» PROBLEM STATEMENT:
If a line in the data contains "would", copy it out.

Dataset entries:
☆ ☆ ☆ ☆
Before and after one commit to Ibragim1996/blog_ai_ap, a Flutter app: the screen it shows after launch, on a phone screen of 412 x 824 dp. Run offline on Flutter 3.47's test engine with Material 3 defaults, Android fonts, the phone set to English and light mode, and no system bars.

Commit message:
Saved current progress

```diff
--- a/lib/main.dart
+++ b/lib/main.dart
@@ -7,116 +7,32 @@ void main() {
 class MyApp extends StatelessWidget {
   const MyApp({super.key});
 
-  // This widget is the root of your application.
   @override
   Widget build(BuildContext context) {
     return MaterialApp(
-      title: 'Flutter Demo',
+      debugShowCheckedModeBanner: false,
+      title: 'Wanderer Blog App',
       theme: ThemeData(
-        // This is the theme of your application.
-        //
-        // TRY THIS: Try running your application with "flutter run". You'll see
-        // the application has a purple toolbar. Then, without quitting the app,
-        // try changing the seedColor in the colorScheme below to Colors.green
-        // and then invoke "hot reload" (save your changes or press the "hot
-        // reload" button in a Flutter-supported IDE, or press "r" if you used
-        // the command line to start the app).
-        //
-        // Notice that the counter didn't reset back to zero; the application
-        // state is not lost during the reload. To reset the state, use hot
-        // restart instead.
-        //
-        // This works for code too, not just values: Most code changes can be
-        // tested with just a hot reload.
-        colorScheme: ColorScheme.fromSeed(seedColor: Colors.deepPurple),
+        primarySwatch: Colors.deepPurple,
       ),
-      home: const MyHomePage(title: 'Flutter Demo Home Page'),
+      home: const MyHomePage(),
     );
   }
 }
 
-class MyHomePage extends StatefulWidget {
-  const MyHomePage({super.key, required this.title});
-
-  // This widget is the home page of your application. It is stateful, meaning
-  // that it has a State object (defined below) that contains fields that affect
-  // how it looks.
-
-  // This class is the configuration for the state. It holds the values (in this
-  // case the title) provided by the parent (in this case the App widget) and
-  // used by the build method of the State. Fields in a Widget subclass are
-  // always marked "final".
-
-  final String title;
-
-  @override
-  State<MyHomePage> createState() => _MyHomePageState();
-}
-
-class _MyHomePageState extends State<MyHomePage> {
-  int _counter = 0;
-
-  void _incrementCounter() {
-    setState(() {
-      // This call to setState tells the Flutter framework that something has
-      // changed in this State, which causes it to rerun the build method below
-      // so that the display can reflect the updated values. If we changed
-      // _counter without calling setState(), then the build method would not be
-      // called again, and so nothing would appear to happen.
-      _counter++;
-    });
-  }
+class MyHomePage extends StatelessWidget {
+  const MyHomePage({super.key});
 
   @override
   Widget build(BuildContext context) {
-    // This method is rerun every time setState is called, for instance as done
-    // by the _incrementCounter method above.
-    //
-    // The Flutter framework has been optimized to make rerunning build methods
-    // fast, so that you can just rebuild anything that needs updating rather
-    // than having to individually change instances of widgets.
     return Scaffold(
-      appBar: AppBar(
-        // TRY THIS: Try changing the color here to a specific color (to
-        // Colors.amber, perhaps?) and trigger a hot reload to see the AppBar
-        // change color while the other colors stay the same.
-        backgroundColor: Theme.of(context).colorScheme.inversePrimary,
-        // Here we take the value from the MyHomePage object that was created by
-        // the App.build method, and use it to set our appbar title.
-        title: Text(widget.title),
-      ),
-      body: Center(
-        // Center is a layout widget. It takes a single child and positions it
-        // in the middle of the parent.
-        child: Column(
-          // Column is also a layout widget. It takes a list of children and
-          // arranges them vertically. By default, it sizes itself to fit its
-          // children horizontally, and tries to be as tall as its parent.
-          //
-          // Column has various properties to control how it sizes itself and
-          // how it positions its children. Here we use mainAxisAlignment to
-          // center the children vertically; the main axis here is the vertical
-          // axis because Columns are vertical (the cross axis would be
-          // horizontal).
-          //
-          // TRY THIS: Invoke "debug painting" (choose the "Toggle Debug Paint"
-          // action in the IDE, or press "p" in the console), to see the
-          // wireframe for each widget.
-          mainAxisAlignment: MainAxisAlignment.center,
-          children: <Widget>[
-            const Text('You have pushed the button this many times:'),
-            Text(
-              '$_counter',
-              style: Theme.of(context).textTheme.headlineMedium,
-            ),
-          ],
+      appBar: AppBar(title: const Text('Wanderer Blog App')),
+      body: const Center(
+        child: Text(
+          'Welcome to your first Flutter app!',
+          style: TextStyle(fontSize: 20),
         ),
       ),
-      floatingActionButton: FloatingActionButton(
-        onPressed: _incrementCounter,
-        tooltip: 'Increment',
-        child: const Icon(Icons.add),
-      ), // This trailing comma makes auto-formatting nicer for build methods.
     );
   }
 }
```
☆ ☆ ☆ ☆
» TASK RESPONSE:
-      // _counter without calling setState(), then the build method would not be
-      // called again, and so nothing would appear to happen.
-          // axis because Columns are vertical (the cross axis would be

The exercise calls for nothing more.